21 September 2016
Hand-held mobile phone use at ‘epidemic' level: Tougher penalties for drivers
The illegal use of handheld mobile phones is at epidemic proportions with an estimated 11 million motorists admitting to making or receiving a call while driving in the last 12 months and a shocking five million saying they have taken photos or videos while at the wheel of a moving vehicle, according to new research.
Data for the RAC’s Report on Motoring 2016 has revealed that for some, attitudes towards handheld mobile use have worryingly relaxed over the last two years.
In the wake of the research the motoring organisation has called for the government to invest in a high profile awareness campaign to highlight the danger of using a handheld phone at the wheel and to drive home the message that it simply won’t be tolerated.
Meanwhile, the government is planning a crackdown on motorists who use hand-held phones while driving with an increase in the penalties.
The government is due imminently to unveil the results of its consultation on higher penalties for handheld mobile phone use and it seems likely it will announce that the minimum fine will increase from £100 to £150 and three points will rise to four for non-HGV drivers and from three to six points for HGV drivers.
However, the RAC says that since the use of a handheld mobile phone while driving was made a criminal offence on December 1, 2003 drivers appeared to be taking ever bigger risks. Additionally, newer smart phones had the ability to distract in numerous other ways compared to those 13 years ago, it added.
The RAC says that the law and the penalty have failed to have the desired effect and the safety message has not got through to many, perhaps exacerbated by the lack of enforcement and the difficulty in catching offenders.
As a result, the RAC is calling for a ‘cultural change’ and investment in a high profile publicity campaign to drive home the dangers of using a handheld mobile phone at the wheel.
RAC road safety spokesman Pete Williams said: ‘There is clear evidence that the illegal use of handheld phones by drivers to talk, text, tweet, post, browse and even video call is, if anything, on the increase.

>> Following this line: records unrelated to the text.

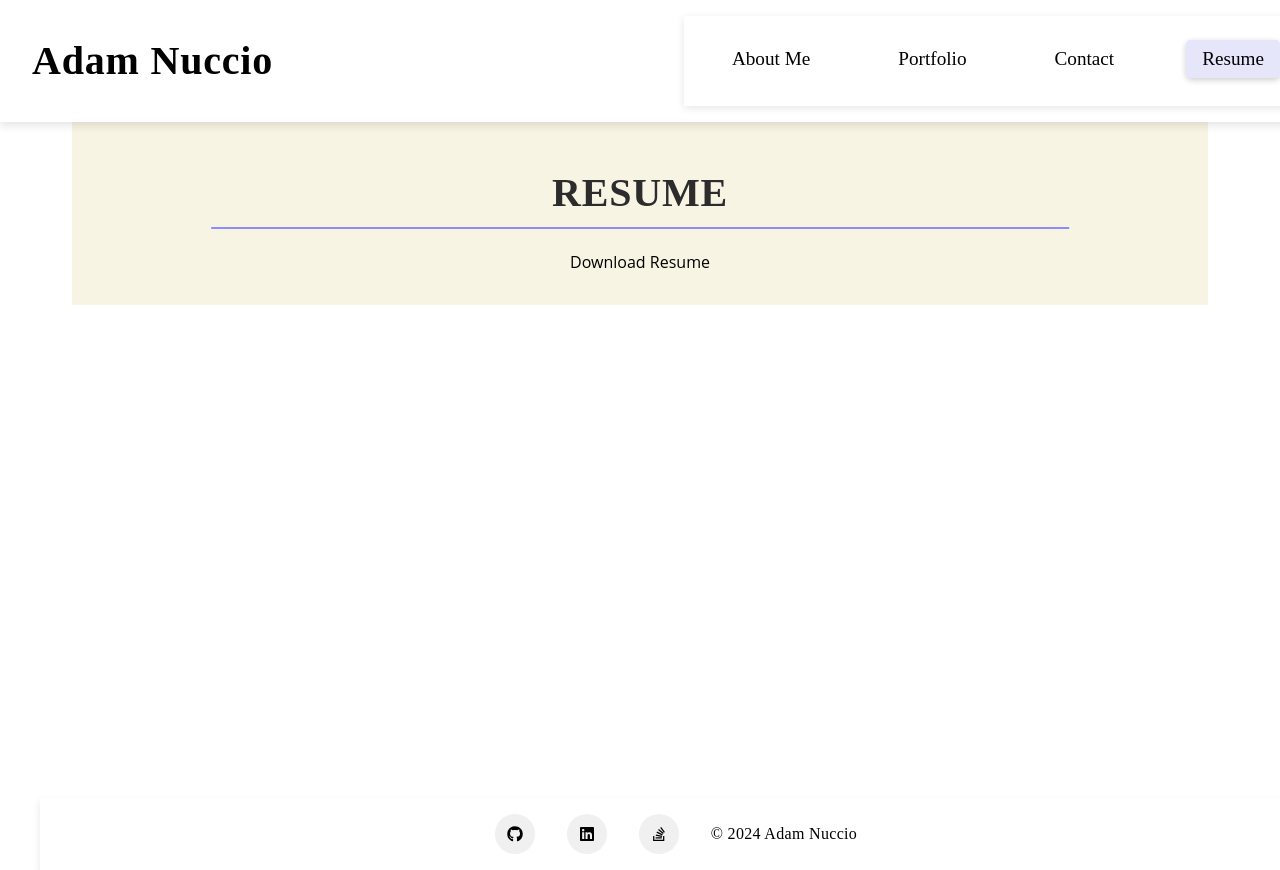
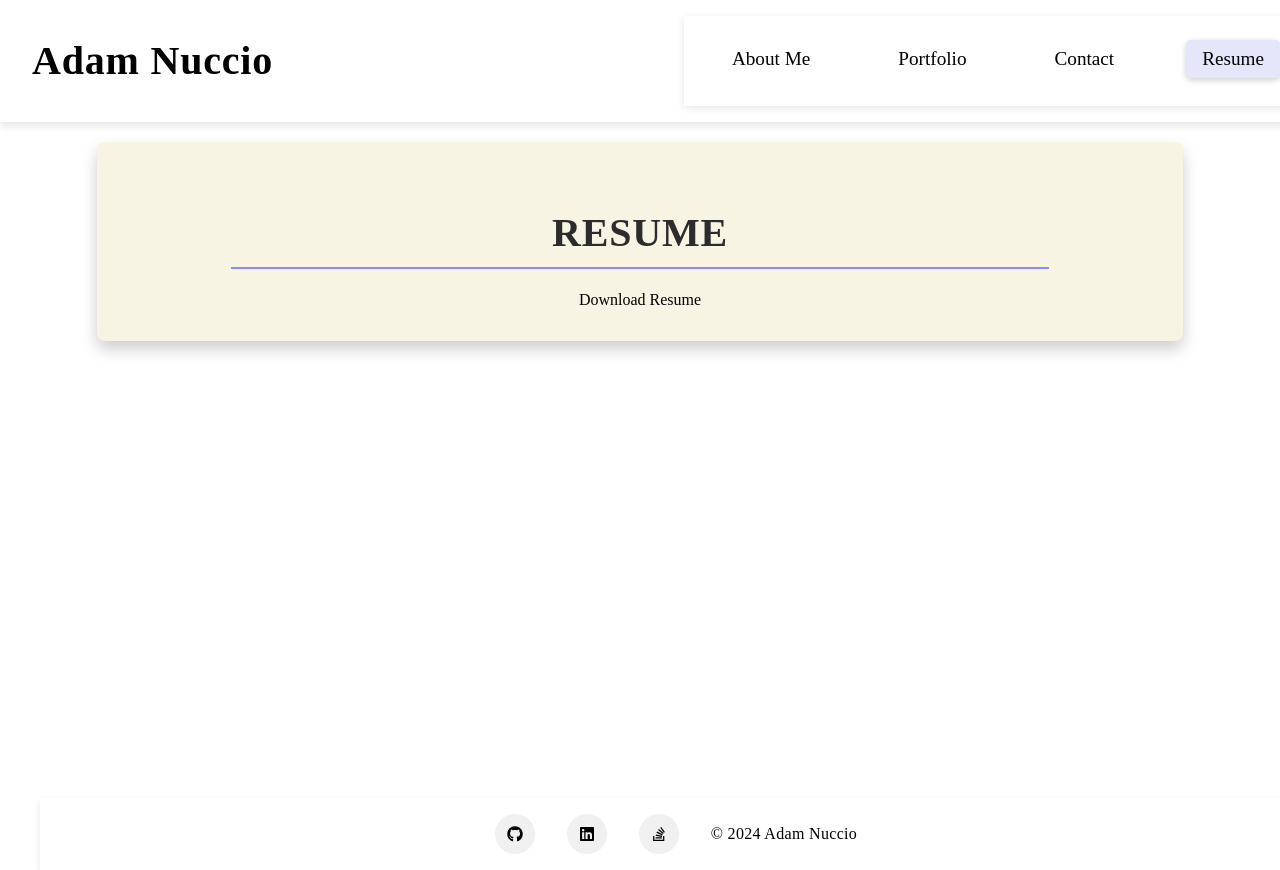
Before and after one commit to yahm0/AMN-REACT.JS-Portfolio, a React (Create React App) app: page /resume in a window 1280 px wide. Shown: the top 870 px of the page. Built offline with nearby package versions, Linux system fonts and the light colour scheme.

Commit message:
Made changes to the Resume Page.

```diff
--- a/src/pages/Resume.jsx
+++ b/src/pages/Resume.jsx
@@ -5,7 +5,9 @@ function Resume() {
   return (
     <section className="resume">
       <h2>Resume</h2>
-      <a href="assets/resume/ANResume2024_combined.pdf" download>Download Resume</a>
+      <a href="assets/resume/ANResume2024_combined.pdf" download className="resume-download">
+        Download Resume
+      </a>
       {/* Add more content as needed */}
     </section>
   );
--- a/src/styles/ContactForm.css
+++ b/src/styles/ContactForm.css
@@ -5,7 +5,7 @@
   max-width: 600px;
   margin: 2rem auto;
   padding: 2rem;
-  border: 2px solid #d4af37;
+  border: 2px solid #8c8cff;
   background-color: #f8f8f8;
   border-radius: 8px;
   box-shadow: 0 8px 16px rgba(0, 0, 0, 0.2);
@@ -76,7 +76,7 @@
 }
 
 .contact-form button:hover {
-  background-color: #d4af37;
+  background-color: #8c8cff;
   transform: scale(1.05);
   box-shadow: 0 6px 12px rgba(0, 0, 0, 0.2);
 }
--- a/src/styles/Resume.css
+++ b/src/styles/Resume.css
@@ -4,6 +4,17 @@
   padding: 2rem;
   text-align: center;
   background-color: #f8f4e3;
+  border-radius: 8px;
+  box-shadow: 0 8px 16px rgba(0, 0, 0, 0.2);
+  max-width: 90%;
+  margin: 40px auto;
+  font-family: 'Merriweather', serif;
+  transition: transform 0.3s, box-shadow 0.3s;
+}
+
+.resume:hover {
+  transform: scale(1.02);
+  box-shadow: 0 12px 24px rgba(0, 0, 0, 0.3);
 }
 
 .resume h2 {
```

‘The use of handheld mobile phones is the biggest road safety concern among motorists today, and while the government is progressing the introduction of stiffer penalties, we call on all stakeholders to step up efforts to shift cultural attitudes and make the use of handheld mobiles phones as socially unacceptable as drink-driving.’
Extensive research indicates that drivers using a handheld mobile phone have reaction times 30% slower than those who had exceed the current drink-drive limit. Crash statistics from the Department for Transport also show that in 2014 a driver impaired or distracted by their mobile phone was identified as a ‘contributory factor’ in 21 fatal road accidents, 84 serious and 387 slight accidents in the UK.
What’s more evidence suggests that it is talking on a mobile phone that is a distraction when driving, not just holding a mobile phone. That draws into question the use of hands-free phones while driving, which is legal.
Shaun Helman, head of transport psychology at TRL (formerly the Transport research Laboratory), said: ‘Any task that involves holding a device, looking at it, and interacting with it during driving will adversely affect driving performance. Typical effects are drifting out of lane, erratic speed control and being less aware of what is around you, resulting in poor anticipation of hazards.
‘Simply speaking on a mobile phone can slow reaction times to sudden events, as much as being at the legal limit for blood alcohol in England. Interacting with social media is even more demanding than simply speaking. Drink-driving is socially unacceptable because the behaviour puts not only the driver, but other road users’ lives at risk. Choosing to be deliberately distracted from driving by tasks such as checking social media also puts other road users at risk and should also be seen as socially unacceptable.’